It's not how much you save, but how much you spend that truly makes a difference – especially when it comes to your retirement.
Many people struggle day to day on payments, even though they make comfortable salaries. Unfortunately, many people have strong consumer habits, and then they are burdened with “unexpected” expenses, such as healthcare, or even the spike in gas or food costs. There are plenty of people who make six figures, yet have nothing in their savings account to show for their work. Remember, the American savings rate is less than 0; in fact, it current rests at -.5%. We like to spend far more than we ever make; this is what is so dangerous to people now, and extremely dangerous in retirement. Regardless of how much you save or make, your spending habits dictate how stable you are financially.
The 70% fallacy of retirement
Many retirement planners tell you to plan to spend 70% of your current pre-retirement income while in retirement. While this may sound appealing, where does that extra 30% in cuts come from? Certainly, you might not feel like splurging on cosmetics and coffee, but there needs to be something more substantial to warrant such a large 30% cut. Thus, lowering your standard of living now will help you maintain a constant and better standard of living when you are in retirement. Very few people save too much; many are saving far too little to be able to retire.
Paying for the house

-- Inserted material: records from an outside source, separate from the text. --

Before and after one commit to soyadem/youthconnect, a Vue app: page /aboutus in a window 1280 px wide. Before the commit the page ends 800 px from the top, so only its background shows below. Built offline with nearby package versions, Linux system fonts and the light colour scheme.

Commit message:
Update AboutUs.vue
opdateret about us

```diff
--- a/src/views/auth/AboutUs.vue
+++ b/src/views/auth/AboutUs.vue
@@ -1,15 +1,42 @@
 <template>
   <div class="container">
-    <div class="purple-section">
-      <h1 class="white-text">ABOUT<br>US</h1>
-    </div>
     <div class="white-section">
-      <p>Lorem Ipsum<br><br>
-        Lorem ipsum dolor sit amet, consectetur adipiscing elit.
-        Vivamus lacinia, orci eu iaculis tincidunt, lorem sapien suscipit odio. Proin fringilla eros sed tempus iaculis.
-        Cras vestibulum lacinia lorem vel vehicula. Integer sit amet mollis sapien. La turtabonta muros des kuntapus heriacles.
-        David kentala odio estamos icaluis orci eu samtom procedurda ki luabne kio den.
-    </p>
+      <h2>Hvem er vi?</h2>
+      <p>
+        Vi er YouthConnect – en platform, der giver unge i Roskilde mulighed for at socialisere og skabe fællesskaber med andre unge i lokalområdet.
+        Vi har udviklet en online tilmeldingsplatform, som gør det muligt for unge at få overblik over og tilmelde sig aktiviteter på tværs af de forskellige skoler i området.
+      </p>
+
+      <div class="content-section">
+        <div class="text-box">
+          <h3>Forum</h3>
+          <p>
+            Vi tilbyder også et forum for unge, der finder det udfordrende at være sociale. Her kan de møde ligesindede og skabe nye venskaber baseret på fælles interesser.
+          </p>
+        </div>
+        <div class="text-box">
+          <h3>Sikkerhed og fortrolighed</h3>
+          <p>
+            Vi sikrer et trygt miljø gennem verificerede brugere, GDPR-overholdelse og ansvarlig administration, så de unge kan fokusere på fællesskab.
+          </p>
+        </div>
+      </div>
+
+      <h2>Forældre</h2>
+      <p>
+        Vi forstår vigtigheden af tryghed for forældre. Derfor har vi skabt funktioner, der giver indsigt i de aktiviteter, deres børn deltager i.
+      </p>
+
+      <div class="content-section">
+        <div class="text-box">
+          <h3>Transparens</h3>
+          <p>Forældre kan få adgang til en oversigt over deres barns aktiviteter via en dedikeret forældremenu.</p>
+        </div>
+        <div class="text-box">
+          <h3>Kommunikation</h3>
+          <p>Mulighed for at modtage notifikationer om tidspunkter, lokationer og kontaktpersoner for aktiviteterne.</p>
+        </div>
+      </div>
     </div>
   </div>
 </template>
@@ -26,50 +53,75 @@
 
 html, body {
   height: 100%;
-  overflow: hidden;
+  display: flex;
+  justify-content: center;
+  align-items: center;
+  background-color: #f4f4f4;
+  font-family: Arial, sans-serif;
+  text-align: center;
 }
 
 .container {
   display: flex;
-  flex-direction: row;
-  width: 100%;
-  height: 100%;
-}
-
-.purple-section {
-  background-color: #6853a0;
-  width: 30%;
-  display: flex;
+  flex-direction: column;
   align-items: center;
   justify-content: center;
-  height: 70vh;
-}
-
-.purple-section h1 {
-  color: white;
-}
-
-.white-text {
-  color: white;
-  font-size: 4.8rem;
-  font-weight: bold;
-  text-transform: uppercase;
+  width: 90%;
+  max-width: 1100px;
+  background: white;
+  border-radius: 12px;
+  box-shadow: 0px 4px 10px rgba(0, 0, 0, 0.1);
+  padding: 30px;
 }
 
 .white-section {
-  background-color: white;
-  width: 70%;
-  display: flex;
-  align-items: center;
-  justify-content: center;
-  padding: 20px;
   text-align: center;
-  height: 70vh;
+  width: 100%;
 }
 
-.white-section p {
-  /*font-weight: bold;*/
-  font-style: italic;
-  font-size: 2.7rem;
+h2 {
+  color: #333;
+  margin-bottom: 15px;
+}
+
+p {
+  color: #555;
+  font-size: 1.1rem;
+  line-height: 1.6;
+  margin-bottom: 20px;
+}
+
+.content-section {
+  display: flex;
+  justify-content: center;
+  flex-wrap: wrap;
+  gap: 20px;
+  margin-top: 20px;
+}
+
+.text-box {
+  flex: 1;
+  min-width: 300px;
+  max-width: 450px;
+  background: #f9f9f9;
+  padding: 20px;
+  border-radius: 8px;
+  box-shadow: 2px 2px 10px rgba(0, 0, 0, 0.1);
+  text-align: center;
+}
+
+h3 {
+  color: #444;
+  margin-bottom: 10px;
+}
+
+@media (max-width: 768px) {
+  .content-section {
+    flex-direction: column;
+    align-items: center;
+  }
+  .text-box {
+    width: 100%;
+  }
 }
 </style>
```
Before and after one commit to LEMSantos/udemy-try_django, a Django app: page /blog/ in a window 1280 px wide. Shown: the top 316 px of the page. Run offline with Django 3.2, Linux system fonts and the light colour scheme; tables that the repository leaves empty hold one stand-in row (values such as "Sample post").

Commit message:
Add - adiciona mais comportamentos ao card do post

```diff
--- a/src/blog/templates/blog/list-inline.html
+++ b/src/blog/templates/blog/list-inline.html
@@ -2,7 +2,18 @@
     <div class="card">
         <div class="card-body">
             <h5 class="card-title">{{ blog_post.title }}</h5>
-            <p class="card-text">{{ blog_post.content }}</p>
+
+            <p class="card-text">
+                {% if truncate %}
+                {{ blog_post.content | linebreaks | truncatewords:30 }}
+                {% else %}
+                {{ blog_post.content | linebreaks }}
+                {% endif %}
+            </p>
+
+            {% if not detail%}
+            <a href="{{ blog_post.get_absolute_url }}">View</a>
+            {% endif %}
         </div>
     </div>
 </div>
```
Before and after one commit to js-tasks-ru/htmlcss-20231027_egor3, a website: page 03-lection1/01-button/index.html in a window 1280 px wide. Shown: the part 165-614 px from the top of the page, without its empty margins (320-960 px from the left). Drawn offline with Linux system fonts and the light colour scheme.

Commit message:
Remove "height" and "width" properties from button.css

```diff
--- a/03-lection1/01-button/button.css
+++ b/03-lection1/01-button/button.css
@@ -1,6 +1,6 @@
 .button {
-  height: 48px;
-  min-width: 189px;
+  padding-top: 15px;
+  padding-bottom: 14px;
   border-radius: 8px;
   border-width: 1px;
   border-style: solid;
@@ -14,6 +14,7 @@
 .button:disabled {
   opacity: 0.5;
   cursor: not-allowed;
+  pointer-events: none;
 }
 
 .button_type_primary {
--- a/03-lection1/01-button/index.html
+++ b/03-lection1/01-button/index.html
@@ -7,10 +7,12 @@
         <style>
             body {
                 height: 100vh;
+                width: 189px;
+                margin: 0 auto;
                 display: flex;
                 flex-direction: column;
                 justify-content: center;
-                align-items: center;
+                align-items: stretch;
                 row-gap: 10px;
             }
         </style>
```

Being able to afford your own home should be the first goal of retirement. The monthly mortgage payment is enough to sway the amount you spend back down to the 70% level. Just by eliminating this payment, you’ve greatly decreased the cost of living, yet gained the financial freedom of having the house in your own name. The problem is that most mortgages are around 30 years, and it takes many that long just to have the home paid off, especially if they didn’t take advantage of super low HELOC rates the past 5 years.
Solution: Refinancing to a 15 year loan is a great way to lower the amount of time to complete home ownership, while making sure that you cut out the mortgage in half the time. The benefit is that your monthly payments hardly skyrocket; just pay a few hundred dollars per year and the house is in your name fifteen years quicker than before.
Spend less on depreciating assets
Cars and boats look great and make you feel luxurious, but these toys can be costly in the long run. Paying for a new car, both in maintenance and auto loans, adds up quickly. The biggest cost is by far depreciation of asset;, a new car today worth $40,000 will only be worth $7,000 to $8,000 in just a few short years.
Solution: Driving used cars will allow someone else to pay the depreciation for you. Cars depreciate the most in just the first 2-3 years before they continue with a much slower depreciation curve. If you can refrain from buying that brand new car now, you can have it in two years for half the price. Indeed, it has a few extra thousand miles and possibly some minor blemishes, but you can be sure it still has the new car smell – at a much lower price.